Frank Martino, one of the “red hat” volunteers who know their way around a construction site, was working with crew leader Bill Schummer, sawing lumber for temporary stairways.

“We’ll keep this on until it’s time to put the professional stairway in,” Schummer explained.

Both men, retired engineers, have volunteered their time with the local Habitat affiliate for 12 years.

Women Build leader


Ruth Lutman leads the Women Build house No. 10 where Lakreasha Artis will one day live. A red hat volunteer in Anne Arundel since 1992, she learned all her construction skills on a Habitat build site.

She volunteered one Saturday at her brother’s urging while she was caring for her mom, who had a stroke, and one thing let to another. “You get hooked,” she said.

Lutman now volunteers about 40 hours a month with Habitat. She has been at three previous Carter projects and served as a crew leader for five AmeriCorps builds.

This is her third Women Build house, and she likes it. “Women are more apt to listen to you,” she explained. But she likes volunteers’ willingness to work in general. “They’ll do whatever you ask.”

Her crew of women from Lowe’s one day this week had had no experience on a Habitat project, but “by the end of the day, they knew what they were doing, “ she said with some satisfaction.

What’s next for Clay and Pleasant?


When the 10 town houses on the corner of Clay and Pleasant streets are finished, they’ll be clad in three earth colors of vinyl siding with mint frost shingle roofs. Vinyl shutters will accent the exterior. The whole property will be graded when the parking lot is built at the end of construction. Some green space will replace the straw mats called erosion blankets that now keep the site neat and dry.

The three houses that face Pleasant Street are smaller than the seven that face Clay Street and will be finished first.

Pete Cox, construction manager, said he expects construction crews and volunteers will be on the build site until April.

“We’ll see what happens, but I would like to get these first three houses finished by Dec. 31,” he said.

Cox, his site supervisors and a small AmeriCorps crew will be on site building Tuesday through Saturday in the weeks to come.
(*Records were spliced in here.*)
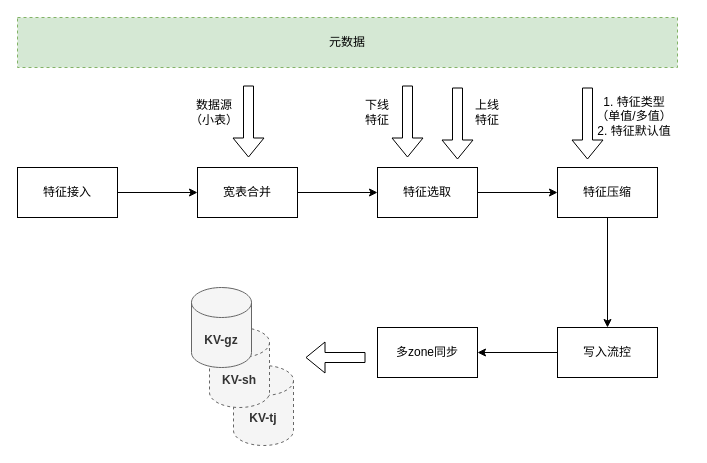
learn2Pro/draw_io_save keeps this draw.io diagram as feature_insert_kv.drawio. Above is the earlier version. Source tidied: cells renumbered, new cells numbered last; positions are measured from the earlier drawing's top-left corner, leaving out a move shared by most shapes. Both pictures are drawn from the tidied source at 100%, with x=0, y=0 at pixel (17, 17).
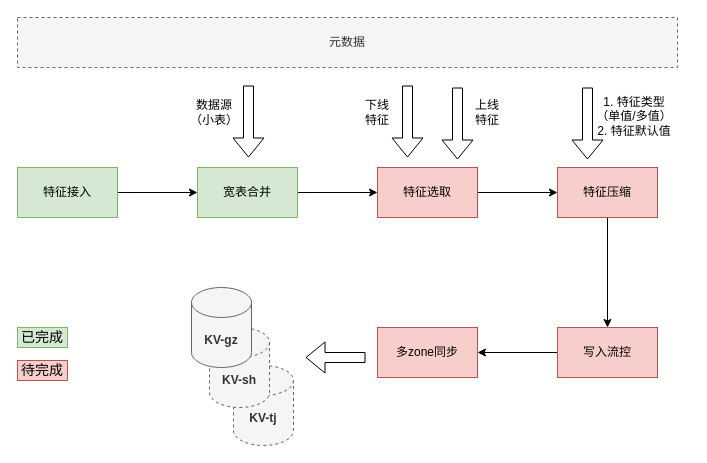
After the change.

Diff of the diagram source:
```diff
@@
-    <mxCell id="5" value="特征接入" style="rounded=0;whiteSpace=wrap;html=1;" parent="1" vertex="1">
+    <mxCell id="5" value="特征接入" style="rounded=0;whiteSpace=wrap;html=1;fillColor=#d5e8d4;strokeColor=#82b366;" parent="1" vertex="1">
       <mxGeometry y="150" width="100" height="50" as="geometry" />
     </mxCell>
@@
-    <mxCell id="7" value="宽表合并" style="rounded=0;whiteSpace=wrap;html=1;" parent="1" vertex="1">
+    <mxCell id="7" value="宽表合并" style="rounded=0;whiteSpace=wrap;html=1;fillColor=#d5e8d4;strokeColor=#82b366;" parent="1" vertex="1">
       <mxGeometry x="180" y="150" width="100" height="50" as="geometry" />
     </mxCell>
-    <mxCell id="8" value="元数据" style="rounded=0;whiteSpace=wrap;html=1;dashed=1;fillColor=#d5e8d4;strokeColor=#82b366;" parent="1" vertex="1">
+    <mxCell id="8" value="元数据" style="rounded=0;whiteSpace=wrap;html=1;dashed=1;fillColor=#f5f5f5;fontColor=#333333;strokeColor=#666666;" parent="1" vertex="1">
       <mxGeometry width="660" height="50" as="geometry" />
     </mxCell>
@@
-    <mxCell id="11" value="特征选取" style="rounded=0;whiteSpace=wrap;html=1;" parent="1" vertex="1">
+    <mxCell id="11" value="特征选取" style="rounded=0;whiteSpace=wrap;html=1;fillColor=#f8cecc;strokeColor=#b85450;" parent="1" vertex="1">
       <mxGeometry x="360" y="150" width="100" height="50" as="geometry" />
     </mxCell>
@@
-    <mxCell id="18" value="特征压缩" style="rounded=0;whiteSpace=wrap;html=1;" parent="1" vertex="1">
+    <mxCell id="18" value="特征压缩" style="rounded=0;whiteSpace=wrap;html=1;fillColor=#f8cecc;strokeColor=#b85450;" parent="1" vertex="1">
       <mxGeometry x="540" y="150" width="100" height="50" as="geometry" />
     </mxCell>
@@
-    <mxCell id="22" value="写入流控" style="rounded=0;whiteSpace=wrap;html=1;" parent="1" vertex="1">
+    <mxCell id="22" value="写入流控" style="rounded=0;whiteSpace=wrap;html=1;fillColor=#f8cecc;strokeColor=#b85450;" parent="1" vertex="1">
       <mxGeometry x="540" y="310" width="100" height="50" as="geometry" />
     </mxCell>
-    <mxCell id="23" value="多zone同步" style="rounded=0;whiteSpace=wrap;html=1;" parent="1" vertex="1">
+    <mxCell id="23" value="多zone同步" style="rounded=0;whiteSpace=wrap;html=1;fillColor=#f8cecc;strokeColor=#b85450;" parent="1" vertex="1">
       <mxGeometry x="360" y="310" width="100" height="50" as="geometry" />
     </mxCell>
@@
+    <mxCell id="27" style="group;" parent="1" vertex="1">
+      <mxGeometry y="310" width="50" height="53" as="geometry" />
+    </mxCell>
+    <mxCell id="28" value="待完成" style="rounded=0;whiteSpace=wrap;html=1;fontSize=14;fillColor=#f8cecc;strokeColor=#b85450;" parent="27" vertex="1">
+      <mxGeometry y="33" width="50" height="20" as="geometry" />
+    </mxCell>
+    <mxCell id="29" value="已完成" style="rounded=0;whiteSpace=wrap;html=1;fontSize=14;fillColor=#d5e8d4;strokeColor=#82b366;" parent="27" vertex="1">
+      <mxGeometry width="50" height="20" as="geometry" />
+    </mxCell>
```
Volunteers will swell the number of on-site workers Thursdays to Saturdays.

Frank Turner, who will be doing plumbing work on the houses, won’t be able to start his work for a few weeks. “Then after that, I’ll be here for a while,” he said.

Turner was able to lay some preliminary drains near the foundations of the houses this week. His company, Len the Plumber, has donated plumbing fixtures and time to several Habitat of the Chesapeake builds. The company is donating plumbing on three of these houses.

Eventually, old, empty public housing units behind the Habitat build site will be torn down, and the hope is that space will join the renovation along the Clay Street corridor in the Old Fourth Ward.

The Carter project has moved the town houses from bare decking to a second-story with exterior and interior walls in place.

As one of the family partners on site Saturday said, “It’s beginning to look like it could be home someday.”

Larry Perrault is manager of the Global Village and Discovery Center and is a volunteer at the Jimmy & Rosalynn Carter Work Project. Susan Stevenson is director of Program Communications.